At the Wild game shop in Huntly, I asked the gentleman at the counter whether ‘Wild pork’ was boar.
He looked at me quizzically and stated that since it wasnt specified, it could be boar or sow. I decided to not ask any more questions.

I cut the shoulder up into large cubes then placed in a bowl with diced onion, carrot, garlic and leek and added “1 cup/110ml of the wine” – which is it Tony? Half a cup or a full cup?? I added a full cup, then marinated overnight. At this stage in proceedings, the ingredients and aroma very much matched Soupe au Vin. Not a great sign of things to come, since I wasnt really taken with the winey leeky soup. On the other hand, Coq au vin starts out somewhat like this and is excellent.

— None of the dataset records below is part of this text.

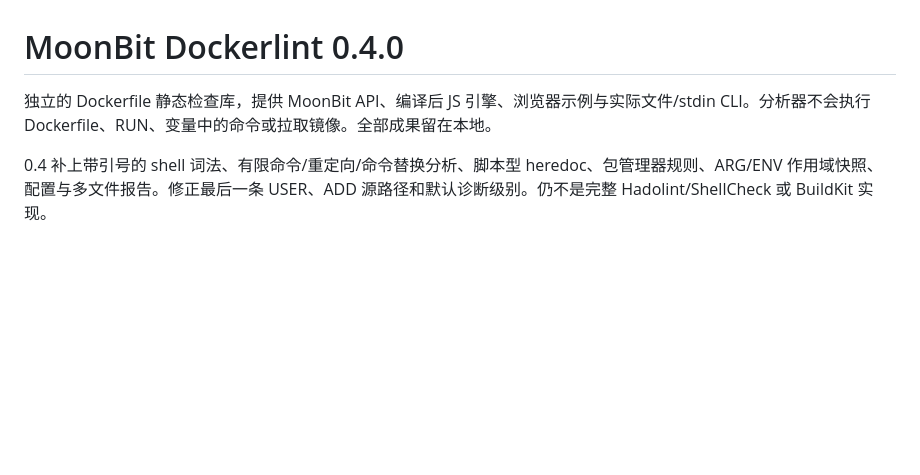
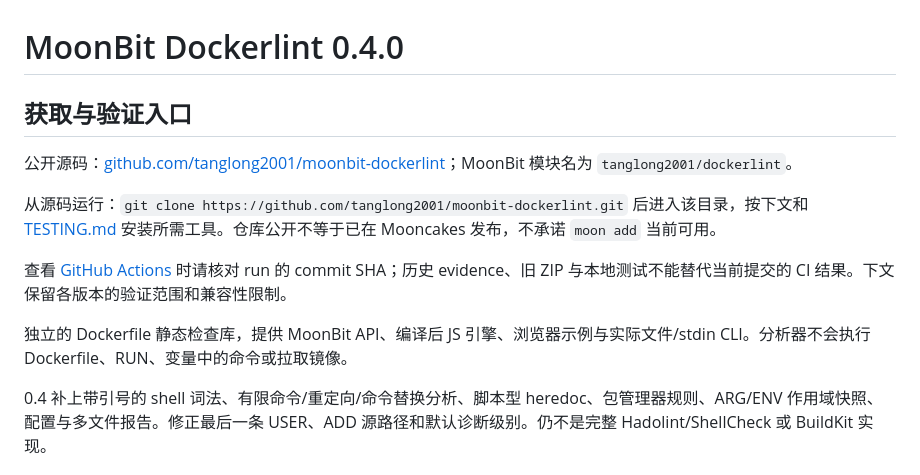
Before and after one commit to tanglong2001/moonbit-dockerlint, a Markdown page: README.md, the part around the change. Drawn GitHub-style; blank space fills up the shorter version.

Commit message:
docs: correct public source and module usage instructions

```diff
--- a/README.md
+++ b/README.md
@@ -1,6 +1,14 @@
 # MoonBit Dockerlint 0.4.0
 
-独立的 Dockerfile 静态检查库，提供 MoonBit API、编译后 JS 引擎、浏览器示例与实际文件/stdin CLI。分析器不会执行 Dockerfile、RUN、变量中的命令或拉取镜像。全部成果留在本地。
+## 获取与验证入口
+
+公开源码：[github.com/tanglong2001/moonbit-dockerlint](https://github.com/tanglong2001/moonbit-dockerlint)；MoonBit 模块名为 `tanglong2001/dockerlint`。
+
+从源码运行：`git clone https://github.com/tanglong2001/moonbit-dockerlint.git` 后进入该目录，按下文和 [TESTING.md](TESTING.md) 安装所需工具。仓库公开不等于已在 Mooncakes 发布，不承诺 `moon add` 当前可用。
+
+查看 [GitHub Actions](https://github.com/tanglong2001/moonbit-dockerlint/actions) 时请核对 run 的 commit SHA；历史 evidence、旧 ZIP 与本地测试不能替代当前提交的 CI 结果。下文保留各版本的验证范围和兼容性限制。
+
+独立的 Dockerfile 静态检查库，提供 MoonBit API、编译后 JS 引擎、浏览器示例与实际文件/stdin CLI。分析器不会执行 Dockerfile、RUN、变量中的命令或拉取镜像。
 
 0.4 补上带引号的 shell 词法、有限命令/重定向/命令替换分析、脚本型 heredoc、包管理器规则、ARG/ENV 作用域快照、配置与多文件报告。修正最后一条 USER、ADD 源路径和默认诊断级别。仍不是完整 Hadolint/ShellCheck 或 BuildKit 实现。
 
```
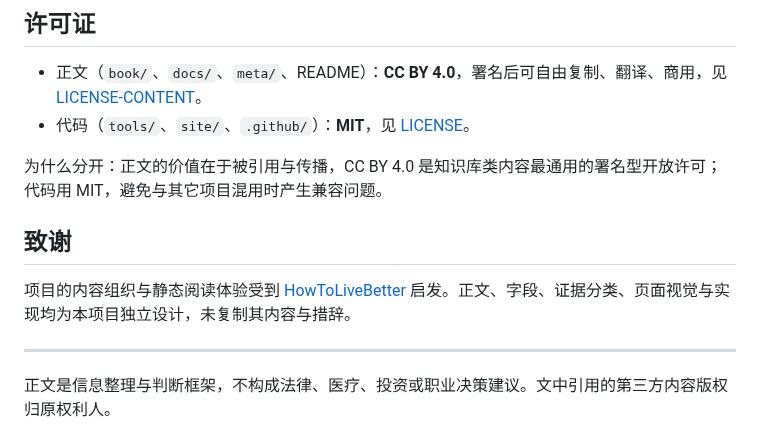
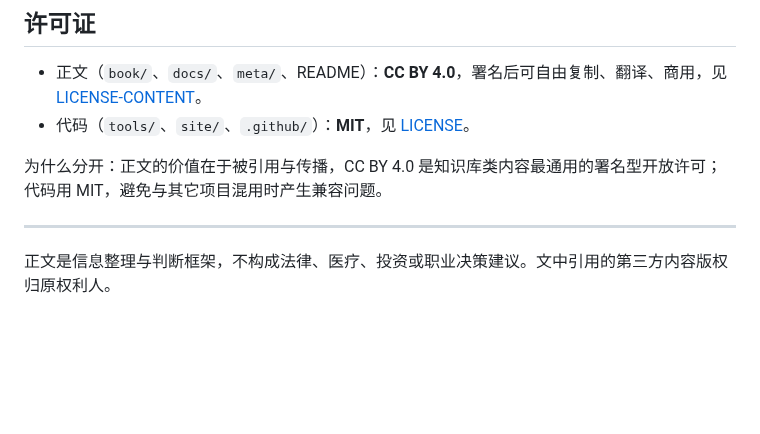
Before and after one commit to Sver0411/OpportunityHandbook, a Markdown page: README.md, the part around the change. GitHub-like rendering; blank space fills up the shorter version.

```diff
--- a/README.md
+++ b/README.md
@@ -121,10 +121,6 @@ python3 tools/check_links.py                  # 外部链接可达性
 
 为什么分开：正文的价值在于被引用与传播，CC BY 4.0 是知识库类内容最通用的署名型开放许可；代码用 MIT，避免与其它项目混用时产生兼容问题。
 
-## 致谢
-
-项目的内容组织与静态阅读体验受到 [HowToLiveBetter](https://github.com/eternity4719/HowToLiveBetter) 启发。正文、字段、证据分类、页面视觉与实现均为本项目独立设计，未复制其内容与措辞。
-
 ---
 
 正文是信息整理与判断框架，不构成法律、医疗、投资或职业决策建议。文中引用的第三方内容版权归原权利人。
```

Larousse Gastronomique defines ‘Civet’ as the following:

I suppose some of the blood from the boar makes it into the marinade, but it is hardly a defining characteristic.
It would be interesting to see what the general take on this is..

The boar cubes come out of the marinade stained a rich red and needing a pat dry before going into the pot to get browned all over, and set aside while the drained veges go in until caramelised. Next the meat goes back in, along with the marinade juice, some veal stock, a bouquet garni, more wine, and probably some other stuff I am forgetting now and gets simmered for ages then the liquid gets seperated from the meat and carrots, and everything else is strained out and never makes it to the table. At this stage it is apparent what a properly complicated French style affair this is as a pile of bowls and sieves begin to stack up.

At the last minute the meat is once again set aside and the (now very rich) sauce is boiled for a wee bit with bitter chocolate and
red wine vinegar then spooned over the meat. The flavours work perfectly. This recipe impressed me as much as the whole roasted fish basquaise did, and my guests agreed.